Hatcher v. Akash Hotels International Incorporated et al

Filing 17

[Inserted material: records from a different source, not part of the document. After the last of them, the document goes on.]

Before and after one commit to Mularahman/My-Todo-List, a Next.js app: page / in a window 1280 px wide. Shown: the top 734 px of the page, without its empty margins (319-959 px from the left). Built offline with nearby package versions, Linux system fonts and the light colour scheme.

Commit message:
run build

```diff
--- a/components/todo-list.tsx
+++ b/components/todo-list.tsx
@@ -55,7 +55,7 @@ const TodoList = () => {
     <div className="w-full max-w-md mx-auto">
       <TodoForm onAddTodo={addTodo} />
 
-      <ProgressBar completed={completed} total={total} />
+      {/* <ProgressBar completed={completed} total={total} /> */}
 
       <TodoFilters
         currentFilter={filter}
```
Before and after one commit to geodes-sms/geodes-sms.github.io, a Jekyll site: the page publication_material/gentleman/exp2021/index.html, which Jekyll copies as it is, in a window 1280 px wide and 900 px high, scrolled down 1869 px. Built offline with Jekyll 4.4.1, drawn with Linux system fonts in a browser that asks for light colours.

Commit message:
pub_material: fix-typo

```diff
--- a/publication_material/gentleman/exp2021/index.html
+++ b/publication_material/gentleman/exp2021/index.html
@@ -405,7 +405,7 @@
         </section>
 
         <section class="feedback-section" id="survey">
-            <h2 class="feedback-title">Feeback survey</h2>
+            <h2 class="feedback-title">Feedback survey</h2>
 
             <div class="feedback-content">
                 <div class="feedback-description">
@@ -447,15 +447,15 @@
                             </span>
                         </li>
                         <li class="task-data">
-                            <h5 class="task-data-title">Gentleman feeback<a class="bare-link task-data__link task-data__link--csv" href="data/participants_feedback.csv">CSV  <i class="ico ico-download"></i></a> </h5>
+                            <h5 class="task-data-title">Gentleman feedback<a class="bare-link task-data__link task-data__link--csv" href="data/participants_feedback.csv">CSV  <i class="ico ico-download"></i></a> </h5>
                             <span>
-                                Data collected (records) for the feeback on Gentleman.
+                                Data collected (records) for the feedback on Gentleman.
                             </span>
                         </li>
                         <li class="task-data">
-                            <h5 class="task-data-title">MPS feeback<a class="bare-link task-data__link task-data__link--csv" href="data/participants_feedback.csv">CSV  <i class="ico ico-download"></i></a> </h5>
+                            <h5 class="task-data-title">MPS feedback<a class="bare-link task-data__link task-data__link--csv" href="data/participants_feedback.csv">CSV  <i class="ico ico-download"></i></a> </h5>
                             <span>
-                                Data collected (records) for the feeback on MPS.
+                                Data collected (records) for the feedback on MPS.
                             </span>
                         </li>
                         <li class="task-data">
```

ORDER: IT IS ORDERED that Plaintiff's renewed motion for default judgment (Doc. 15 ) is denied. The default previously entered against Defendant (Doc. 11 ) is set aside. IT IS FURTHER ORDERED that Plaintiff may file, by December 3, 2021, an amended complaint. If Plaintiff chooses to amend her complaint, she must also file proof of service of the amended complaint and this Order on Defendant by December 3, 2021. IT IS FURTHER ORDERED that if Plaintiff fails to file an amended complaint and proof of service by December 3, 2021, the Clerk of Court shall dismiss this action without further notice [see attached Order for details]. Signed by Judge Dominic W Lanza on 11/17/21. (MAW)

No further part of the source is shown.